Retype the line with "feat: 2C4G 部署加固——解码上限/水印幂等/DLQ" in it, then each line after it to the end of the data, word for word.

Before-and-after change data:
↓

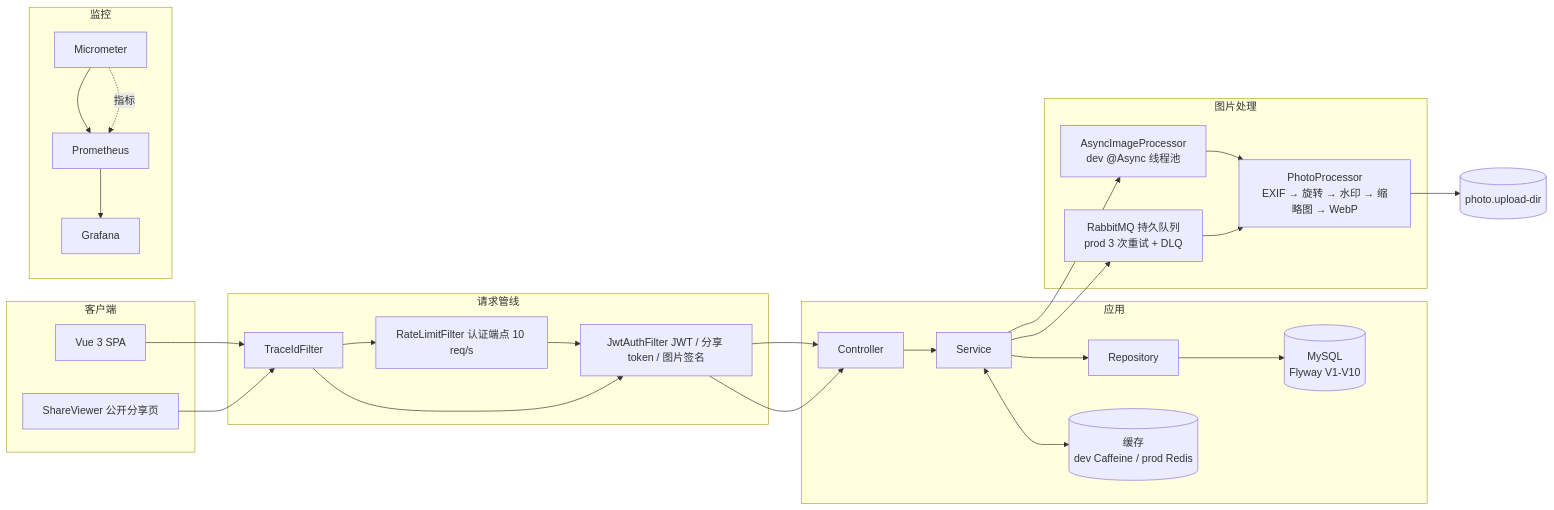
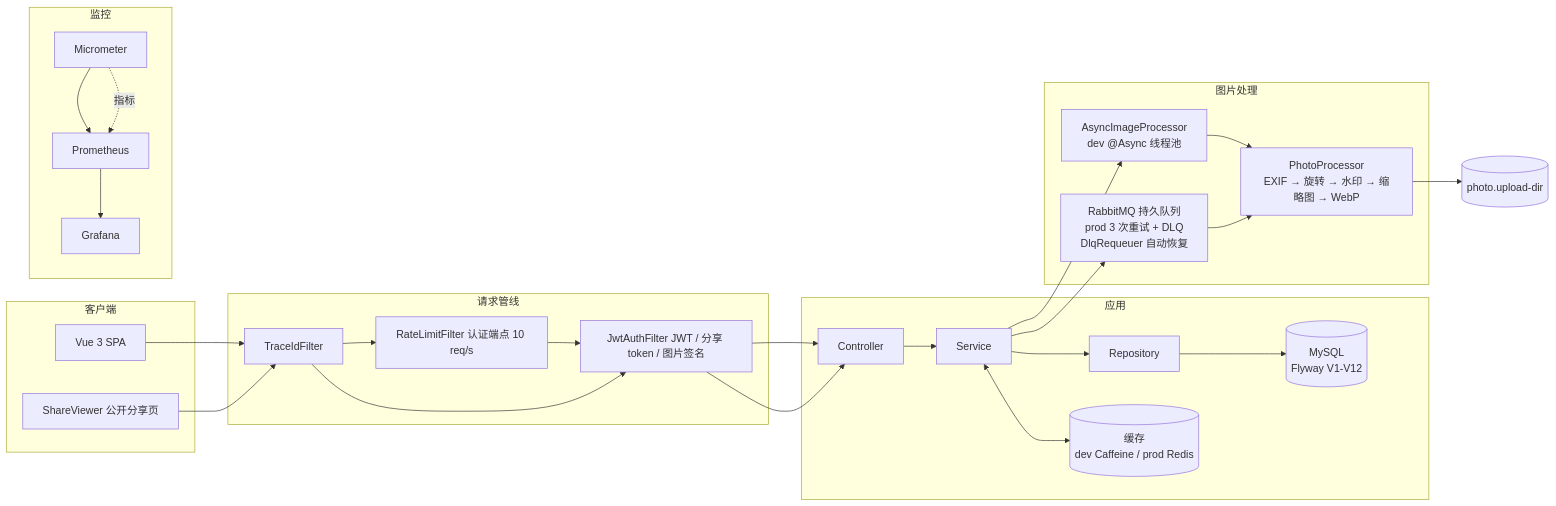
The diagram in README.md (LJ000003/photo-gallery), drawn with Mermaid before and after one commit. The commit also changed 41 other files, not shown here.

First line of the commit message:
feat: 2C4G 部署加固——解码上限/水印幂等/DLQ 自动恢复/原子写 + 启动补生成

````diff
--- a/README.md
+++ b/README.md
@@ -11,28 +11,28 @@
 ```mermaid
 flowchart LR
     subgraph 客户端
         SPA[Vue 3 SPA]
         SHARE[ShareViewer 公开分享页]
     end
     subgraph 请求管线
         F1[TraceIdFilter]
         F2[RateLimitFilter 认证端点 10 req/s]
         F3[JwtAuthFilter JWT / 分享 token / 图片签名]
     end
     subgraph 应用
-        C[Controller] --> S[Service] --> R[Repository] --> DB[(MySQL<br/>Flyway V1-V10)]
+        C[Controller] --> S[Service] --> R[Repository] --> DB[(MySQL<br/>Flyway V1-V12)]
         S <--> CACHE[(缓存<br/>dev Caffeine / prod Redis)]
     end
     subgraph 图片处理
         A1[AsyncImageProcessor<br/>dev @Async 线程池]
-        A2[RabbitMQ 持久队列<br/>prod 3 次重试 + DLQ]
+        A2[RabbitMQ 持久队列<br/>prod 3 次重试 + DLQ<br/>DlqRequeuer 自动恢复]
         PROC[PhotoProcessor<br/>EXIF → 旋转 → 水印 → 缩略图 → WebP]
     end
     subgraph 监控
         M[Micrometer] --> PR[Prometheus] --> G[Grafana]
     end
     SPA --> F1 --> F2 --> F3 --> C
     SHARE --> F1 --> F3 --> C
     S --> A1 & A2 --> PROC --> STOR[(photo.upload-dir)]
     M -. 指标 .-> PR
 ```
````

↑

■ SOLUTION BELOW
feat: 2C4G 部署加固——解码上限/水印幂等/DLQ 自动恢复/原子写 + 启动补生成

````diff
--- a/README.md
+++ b/README.md
@@ -11,28 +11,28 @@
 ```mermaid
 flowchart LR
     subgraph 客户端
         SPA[Vue 3 SPA]
         SHARE[ShareViewer 公开分享页]
     end
     subgraph 请求管线
         F1[TraceIdFilter]
         F2[RateLimitFilter 认证端点 10 req/s]
         F3[JwtAuthFilter JWT / 分享 token / 图片签名]
     end
     subgraph 应用
-        C[Controller] --> S[Service] --> R[Repository] --> DB[(MySQL<br/>Flyway V1-V10)]
+        C[Controller] --> S[Service] --> R[Repository] --> DB[(MySQL<br/>Flyway V1-V12)]
         S <--> CACHE[(缓存<br/>dev Caffeine / prod Redis)]
     end
     subgraph 图片处理
         A1[AsyncImageProcessor<br/>dev @Async 线程池]
-        A2[RabbitMQ 持久队列<br/>prod 3 次重试 + DLQ]
+        A2[RabbitMQ 持久队列<br/>prod 3 次重试 + DLQ<br/>DlqRequeuer 自动恢复]
         PROC[PhotoProcessor<br/>EXIF → 旋转 → 水印 → 缩略图 → WebP]
     end
     subgraph 监控
         M[Micrometer] --> PR[Prometheus] --> G[Grafana]
     end
     SPA --> F1 --> F2 --> F3 --> C
     SHARE --> F1 --> F3 --> C
     S --> A1 & A2 --> PROC --> STOR[(photo.upload-dir)]
     M -. 指标 .-> PR
 ```
````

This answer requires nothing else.